An introduction to QUnit

One of the areas that I never really dug into is unit testing JavaScript code. I have a background as a backend developer and for me, NUnit has been sufficient for years. During the last couple of years, I started implementing a few websites and also switched my working place from Trifork to eBay so I could expand my web knowledge. The switch opened up an entire new world for me, the world of JavaScript. I had previously written some JavaScript before starting at eBay, but I never really had the time to sit down and fully understand the language. Therefore, I never really used the full potential of JavaScript, but I still wrote a lot of the application on the server (in c#). That’s why I decided to look at unit-testing JavaScript.

Some developers argue that JavaScript shouldn’t be unit-tested because it is part of the UI. These people typically use something like Selenium to test the client, but in my experience, Selenium tests are like integration-tests: hard to write and maintain. C’mon guys, this is one of the reasons why we write unit-tests of the server, to be able to test single units and ease the debugging process when bugs are introduced. Unit-testing the UI becomes essential in today’s thick HTML5 applications.

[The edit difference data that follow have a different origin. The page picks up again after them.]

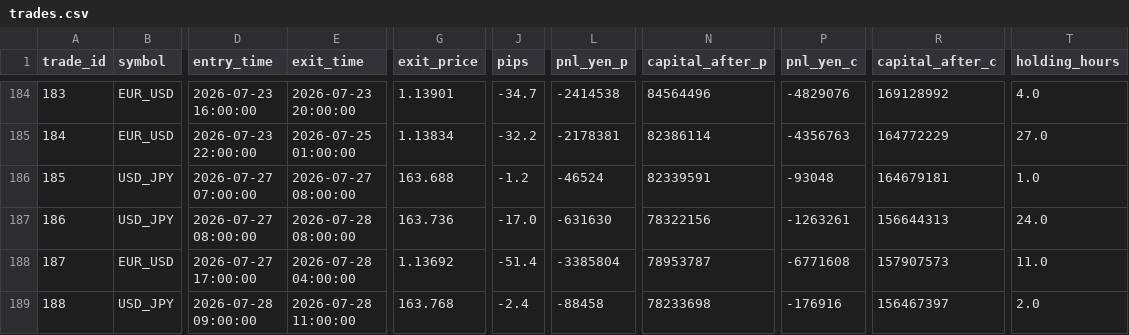
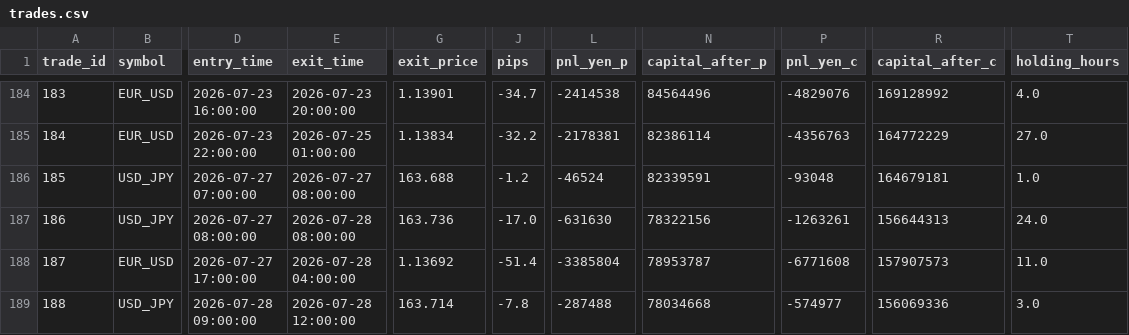
Before and after one commit to PJ-Baibain/pb-trade-log, a CSV file: trades.csv, drawn as a sheet; only a part is shown, gaps mark what is left out; the diff names each change by its address in the sheet, - before the commit and + after, or states it on an @@ line.

Commit message:
trade update 2026-07-28 12:30

```diff
--- a/trades.csv
+++ b/trades.csv
-E189 (exit_time): 2026-07-28 11:00:00
+E189 (exit_time): 2026-07-28 12:00:00
-G189 (exit_price): 163.768
+G189 (exit_price): 163.714
-J189 (pips): -2.4
+J189 (pips): -7.8
-L189 (pnl_yen_p): -88458
+L189 (pnl_yen_p): -287488
-N189 (capital_after_p): 78233698
+N189 (capital_after_p): 78034668
-P189 (pnl_yen_c): -176916
+P189 (pnl_yen_c): -574977
-R189 (capital_after_c): 156467397
+R189 (capital_after_c): 156069336
-T189 (holding_hours): 2.0
+T189 (holding_hours): 3.0
```
Also changed, not shown: equity.csv, 11 other files.
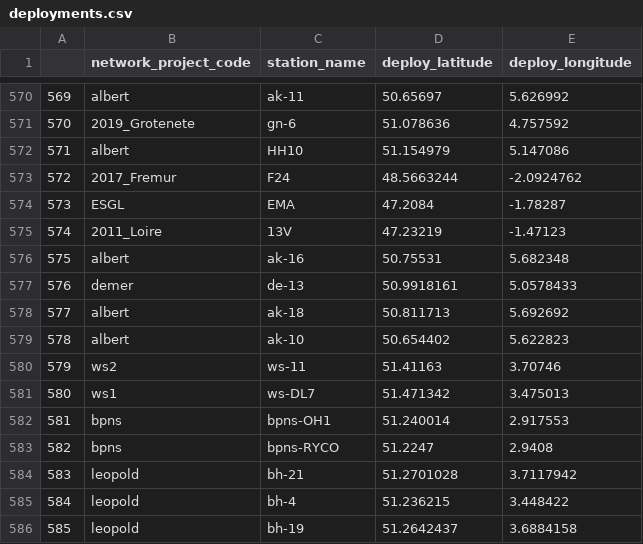
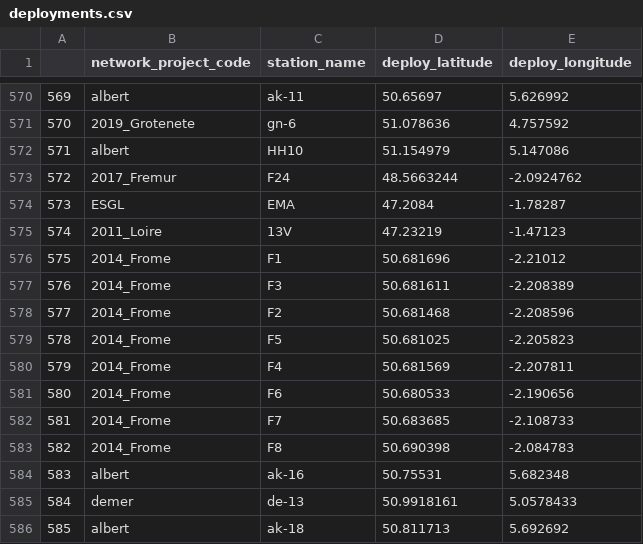
Before and after one commit to PieterjanVerhelst/eel-meta-analysis, a CSV file: data/interim/deployments.csv, drawn as a sheet; only a part is shown, gaps mark what is left out; the shorter side is filled out with more unchanged rows; addresses are those after the commit; the diff names each change by its address in the sheet, - before the commit and + after, or states it on an @@ line.

Commit message:
add frome stations

```diff
--- a/data/interim/deployments.csv
+++ b/data/interim/deployments.csv
+row 576: 575 | 2014_Frome | F1 | 50.681696 | -2.21012
+row 577: 576 | 2014_Frome | F3 | 50.681611 | -2.208389
+row 578: 577 | 2014_Frome | F2 | 50.681468 | -2.208596
+row 579: 578 | 2014_Frome | F5 | 50.681025 | -2.205823
+row 580: 579 | 2014_Frome | F4 | 50.681569 | -2.207811
+row 581: 580 | 2014_Frome | F6 | 50.680533 | -2.190656
+row 582: 581 | 2014_Frome | F7 | 50.683685 | -2.108733
+row 583: 582 | 2014_Frome | F8 | 50.690398 | -2.084783
@@ column A renumbered from row 584 down @@
```
Also changed, not shown: 1 other file.
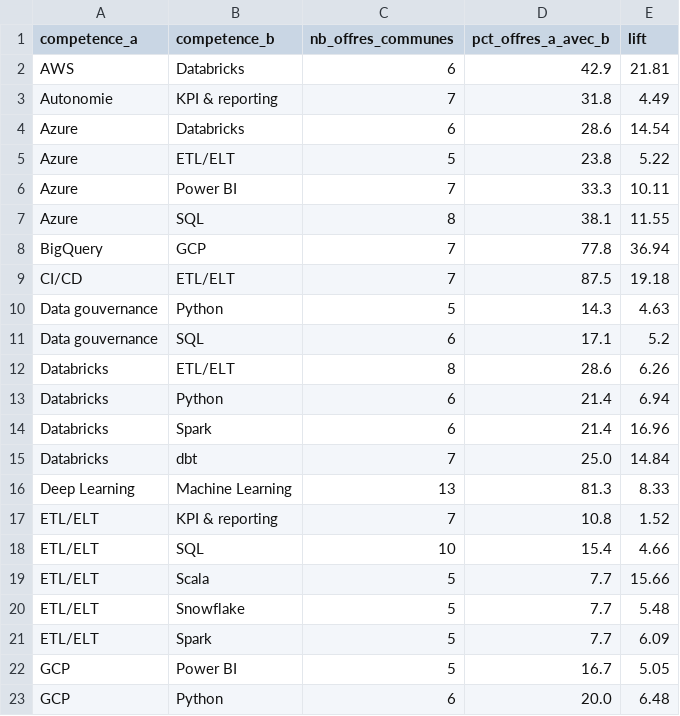
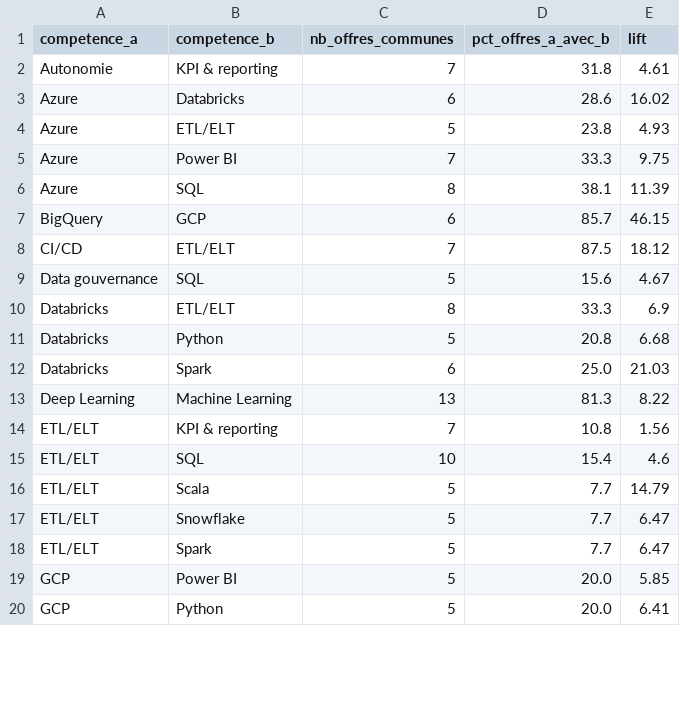
Before and after one commit to HodaFede/job-market-intelligence, a CSV file: exports/tableau/paires_competences.csv, drawn as a sheet; only a part is shown; the diff covers the shown part only.

```diff
--- a/exports/tableau/paires_competences.csv
+++ b/exports/tableau/paires_competences.csv
@@ -1,23 +1,20 @@
 competence_a,competence_b,nb_offres_communes,pct_offres_a_avec_b,lift
-AWS,Databricks,6,42.9,21.81
-Autonomie,KPI & reporting,7,31.8,4.49
-Azure,Databricks,6,28.6,14.54
-Azure,ETL/ELT,5,23.8,5.22
-Azure,Power BI,7,33.3,10.11
-Azure,SQL,8,38.1,11.55
-BigQuery,GCP,7,77.8,36.94
-CI/CD,ETL/ELT,7,87.5,19.18
-Data gouvernance,Python,5,14.3,4.63
-Data gouvernance,SQL,6,17.1,5.2
-Databricks,ETL/ELT,8,28.6,6.26
-Databricks,Python,6,21.4,6.94
-Databricks,Spark,6,21.4,16.96
-Databricks,dbt,7,25.0,14.84
-Deep Learning,Machine Learning,13,81.3,8.33
-ETL/ELT,KPI & reporting,7,10.8,1.52
-ETL/ELT,SQL,10,15.4,4.66
-ETL/ELT,Scala,5,7.7,15.66
-ETL/ELT,Snowflake,5,7.7,5.48
-ETL/ELT,Spark,5,7.7,6.09
-GCP,Power BI,5,16.7,5.05
-GCP,Python,6,20.0,6.48
+Autonomie,KPI & reporting,7,31.8,4.61
+Azure,Databricks,6,28.6,16.02
+Azure,ETL/ELT,5,23.8,4.93
+Azure,Power BI,7,33.3,9.75
+Azure,SQL,8,38.1,11.39
+BigQuery,GCP,6,85.7,46.15
+CI/CD,ETL/ELT,7,87.5,18.12
+Data gouvernance,SQL,5,15.6,4.67
+Databricks,ETL/ELT,8,33.3,6.9
+Databricks,Python,5,20.8,6.68
+Databricks,Spark,6,25.0,21.03
+Deep Learning,Machine Learning,13,81.3,8.22
+ETL/ELT,KPI & reporting,7,10.8,1.56
+ETL/ELT,SQL,10,15.4,4.6
+ETL/ELT,Scala,5,7.7,14.79
+ETL/ELT,Snowflake,5,7.7,6.47
+ETL/ELT,Spark,5,7.7,6.47
+GCP,Power BI,5,20.0,5.85
+GCP,Python,5,20.0,6.41
```
Also changed, not shown: 1 removed row and 56 edited cells elsewhere in this file, exports/tableau/competences_par_metier.csv, exports/tableau/offres_competences.csv, 17 other files.
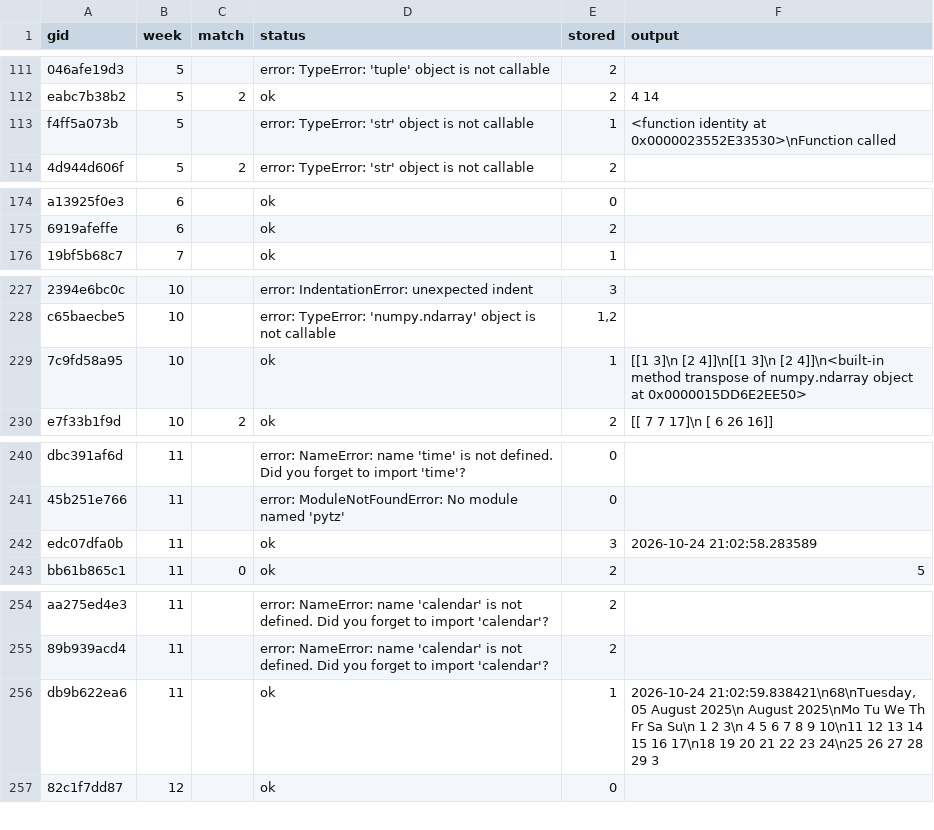
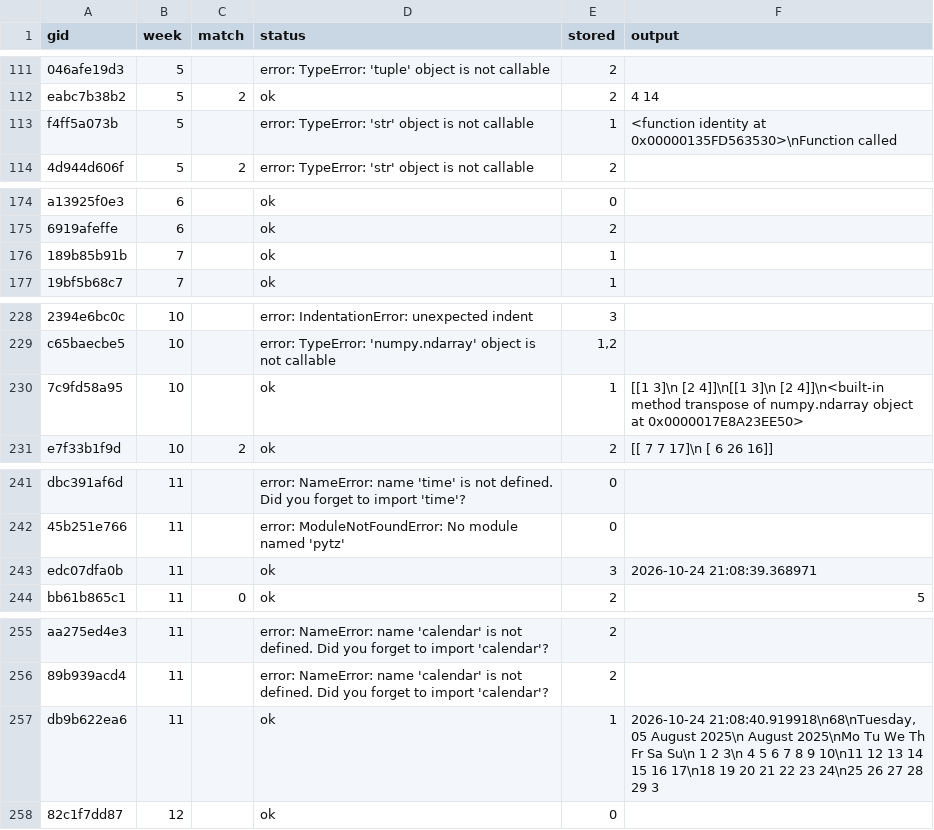
Before and after one commit to JyRaGa/NPTEL-The-Joy-of-Computing-using-Python, a TSV file: index/run_results.tsv, drawn as a sheet; only a part is shown, gaps mark what is left out; addresses are those after the commit; the diff names each change by its address in the sheet, - before the commit and + after, or states it on an @@ line.

```diff
--- a/index/run_results.tsv
+++ b/index/run_results.tsv
-F113 (output): …identity at 0x0000023552E33530>\nFunction called
+F113 (output): …identity at 0x00000135FD563530>\nFunction called
+row 176: 189b85b91b | 7 |  | ok | 1
-F230 (output): …object at 0x0000015DD6E2EE50>
+F230 (output): …object at 0x0000017E8A23EE50>
-F243 (output): 2026-10-24 21:02:58.283589
+F243 (output): 2026-10-24 21:08:39.368971
-F257 (output): 2026-10-24 21:02:59.838421\n68\nTuesday, 05 August…
+F257 (output): 2026-10-24 21:08:40.919918\n68\nTuesday, 05 August…
```
Also changed, not shown: index/review/week-09.tsv, 34 other files.
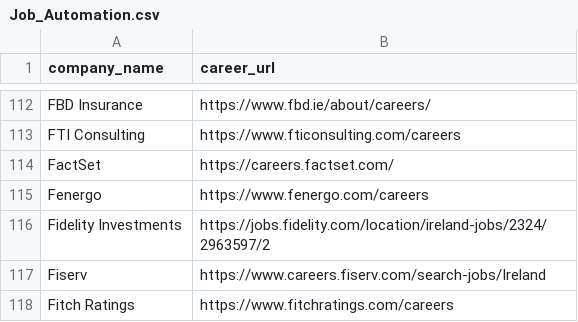
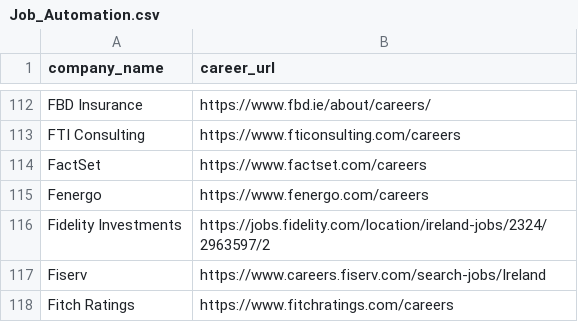
Before and after one commit to SumanChakrabarty/Job-Finder, a CSV file: Job_Automation.csv, drawn as a sheet; only a part is shown, gaps mark what is left out.

```diff
--- a/Job_Automation.csv
+++ b/Job_Automation.csv
@@ -113,3 +113,3 @@ FBD Insurance,https://www.fbd.ie/about/careers/
 FTI Consulting,https://www.fticonsulting.com/careers
-FactSet,https://careers.factset.com/
+FactSet,https://www.factset.com/careers
 Fenergo,https://www.fenergo.com/careers
```
Also changed, not shown: 1 other file.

For my JavaScript unit test experiment, I needed a framework and while there are a lot to choose from, I wanted to try out QUnit. QUnit is from the guys who brought you jQuery and is actually used to test jQuery itself. I simply can’t say it enough, but I LOVE jQuery. For this one reason I decided to try and see if I would love QUnit as well.

QUnit turned out to be pretty straight forward. Let’s look at a simple test. Save the following JavaScript to a file called tests.js (or a name of your choice):

test("Can Add Two Strings", function () {
  // Arrange
  var str1 = "Hello";
  var str2 = "World";

  // Act
  var result = str1 + " " + str2;

  // Assert
  equal(result, "Hello World");
});

Admittedly, this is probably not the best test, but it illustrates the basic features of QUnit. Every test is specified by calling a test-method from QUnit with a name of the test and a callback containing the actual test. Like NUnit, the asserts are specified by calling methods. equal matches the Assert.AreEqual method in NUnit and there are similar methods like ok for IsTrue and so on. I really like the simple yet strong-type way of writing the test method. No method name prefixes. No attributes. Also, the QUnit guys choose the correct order of the parameters for the equal method. In NUnit, the expected value goes first, which always confused me.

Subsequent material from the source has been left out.